The man who led the investigation into the death of Pakistan cricket coach Bob Woolmer went to the Caribbean to try to tackle its gang violence problems.
Mr Shields investigated Jamaican 'Yardie' crime while at the Met
Jamaica's Deputy Police Commissioner is a former Scotland Yard detective chief superintendent.
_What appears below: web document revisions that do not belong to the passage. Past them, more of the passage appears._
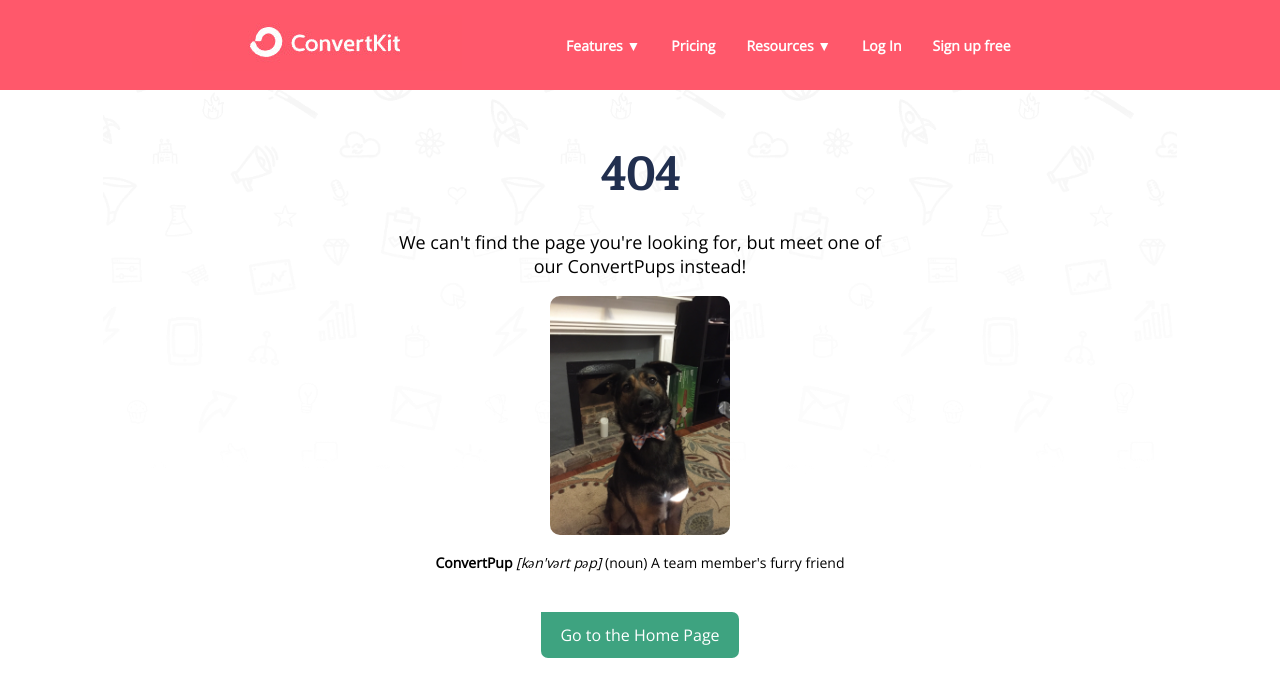
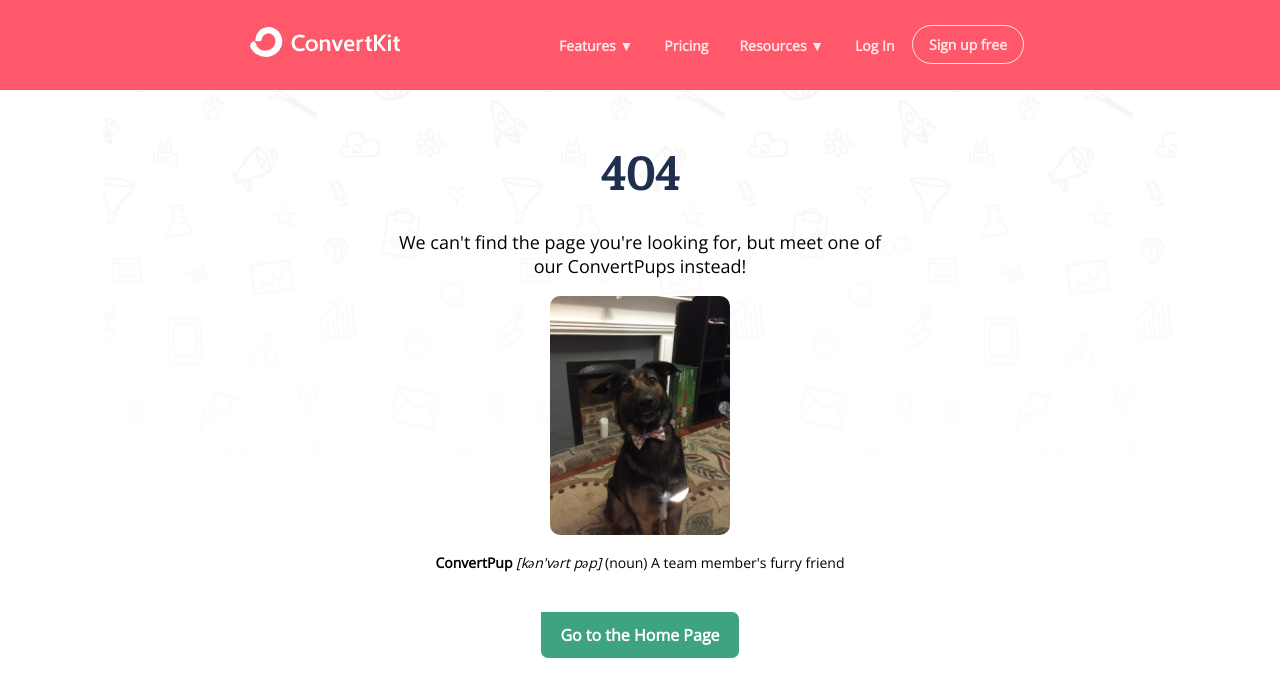
Before and after one commit to Zukauskas/02-pups, a website: page index.html in a window 1280 px wide. Drawn offline with nearby package versions, Linux system fonts and the light colour scheme.

Commit message:
Add aditional styling to links

```diff
--- a/index.html
+++ b/index.html
@@ -13,11 +13,11 @@
     <nav style="background-color: #ff586b; padding: 15px 0; ">
         <img src="./img/logo.jpg" alt="logo" style="margin-left: 15%;">
         <div style="float:right; margin-right: 20%; margin-top: 20px;">
-            <a href="#" style="text-decoration: none; color:white; padding: 13.5px;font-family:'Open Sans'; font-size: 14px;font-weight: 600;">Features ▼</a>
-            <a href="#" style="text-decoration: none; color:white; padding: 13.5px;font-family:'Open Sans'; font-size: 14px;font-weight: 600;">Pricing</a>
-            <a href="#" style="text-decoration: none; color:white; padding: 13.5px;font-family:'Open Sans'; font-size: 14px;font-weight: 600;">Resources ▼</a>
-            <a href="#" style="text-decoration: none; color:white; padding: 13.5px;font-family:'Open Sans'; font-size: 14px;font-weight: 600;">Log In</a>
-            <a href="#" style="text-decoration: none; color:white; padding: 13.5px;font-family:'Open Sans'; font-size: 14px;font-weight: 600;">Sign up free</a>
+            <a href="#" style="text-decoration: none; color:white; padding: 13.5px;font-family:'Open Sans'; font-size: 14px;font-weight: 600; opacity: 0.85;">Features ▼</a>
+            <a href="#" style="text-decoration: none; color:white; padding: 13.5px;font-family:'Open Sans'; font-size: 14px;font-weight: 600; opacity: 0.85;">Pricing</a>
+            <a href="#" style="text-decoration: none; color:white; padding: 13.5px;font-family:'Open Sans'; font-size: 14px;font-weight: 600; opacity: 0.85;">Resources ▼</a>
+            <a href="#" style="text-decoration: none; color:white; padding: 13.5px;font-family:'Open Sans'; font-size: 14px;font-weight: 600; opacity: 0.85;">Log In</a>
+            <a href="#" style="text-decoration: none; border: 1px solid white; border-radius: 20px; color:white; padding: 9px 16px;font-family:'Open Sans'; font-size: 14px;font-weight: 600; opacity: 0.85;">Sign up free</a>
         </div>
     </nav>
     <main style="width: 40%; margin-left: 30%; text-align: center; margin-top: 60px;">
@@ -25,7 +25,7 @@
             <p style="font-size: 18px; font-family:'Open Sans'">We can't find the page you're looking for, but meet one of our ConvertPups instead!</p>
             <img src="./img/puppy.jpg" alt="cute puppy by the fireplace" style="width: 35%; border-radius: 10px;">
             <p style="font-size: 14px; font-family:'Open Sans'; margin-bottom: 20px;"><b>ConvertPup</b> <em>[kən'vərt pəp]</em> (noun) A team member's furry friend</p>
-            <a href="#" style="display:inline-block; background-color: #3ea380; color: white; text-decoration: none; padding: 12px 19px; font-size: 16px; font-family:'Open Sans'; margin-top: 20px; border-radius: 0 7px 7px 7px;">Go to the Home Page</a>
+            <a href="#" style="display:inline-block; background-color: #3ea380; color: white; text-decoration: none; padding: 12px 19px; font-size: 16px; font-family:'Open Sans'; margin-top: 20px; border-radius: 0 7px 7px 7px; font-weight: 600;">Go to the Home Page</a>
     </main>
 
 </body>
```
He was a senior officer in the specialist crime directorate.
He had already been in Jamaica with Operation Trident, investigating London's black-on-black gun crime.
A police officer for more than 30 years, Mark Shields was head of City of London Police's special branch from 1987 to 1990.
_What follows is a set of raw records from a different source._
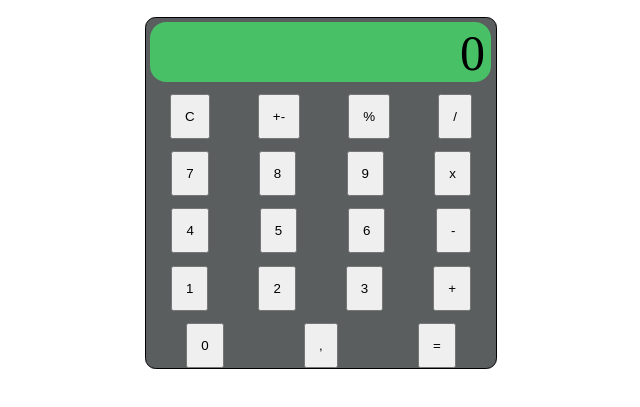
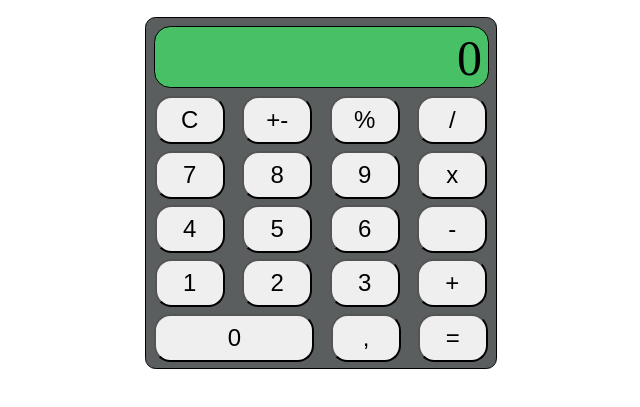
Before and after one commit to VNfifty50/odin-calculator, a plain HTML site: page index.html in a window 1280 px wide. Shown: the part 131-538 px from the top of the page, without its empty margins (319-959 px from the left). Drawn offline with Linux system fonts and the light colour scheme.

Commit message:
style added to the zero button, first and last line of number buttons

```diff
--- a/style.css
+++ b/style.css
@@ -26,8 +26,11 @@ body {
 .display  {
     display: flex;
     height: 60px;
-    margin: 4px 2px 0 4px;
-    width: 335px;
+    margin: 8px 4px 0 8px;
+    width: 327px;
+    border-style: solid;
+    border-width:0.02cap;
+    border-color: black;
     border-radius:0.5cap;
     background-color: rgb(72, 192, 102);
     justify-content: end;
@@ -35,6 +38,7 @@ body {
     padding-top: 0;
     padding-right: 6px;
     font-size: 50px;
+    font-weight: 400;
 }
 
 .btn {
@@ -43,5 +47,20 @@ body {
 }
 
 button {
-    padding: 13px;
+    padding: 8px;
+    width: 70px;
+    border-radius: 1cap;
+    font-size: 24px;
 }
+
+#zero {
+    width: 160px;
+}
+
+.btn.last {
+    margin-bottom: 6px;
+}
+
+.btn.first {
+    margin-top: 2px;
+}
```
Later roles included a spell in Germany liaising on organised crime for British police and as a member of City of London's fraud squad.
After spending time with Essex Police, he became a detective superintendent in the Yard's serious and organised crime unit in 2001. There he managed investigation teams combating gun crime, drug trafficking and gang-related "contracts to kill" in London.
He was involved in the investigation into the alleged Victoria Beckham kidnap plot.
But it was in 'Yardie' violence (involving Jamaican or black British drug gangs) where he gained most expertise.
In May 2002 he helped investigate a shooting in the rural district of Kraal in Jamaica, and later assisted an inquiry into the alleged abduction of two men.
Mark Shields' earlier work in Jamaica did not go unnoticed
The work did not go unnoticed and it was decided to appoint Mr Shields as deputy commissioner in Jamaica as part of a long-term secondment from Scotland Yard.
British officers have been deployed to the Caribbean in the past as advisers. But Mr Shields has a formal position, with Jamaican officers under his command.
It was hoped he would be able to help stop the capital's Yardie problem at source, and provide a useful weapon in the fight against police corruption in Jamaica.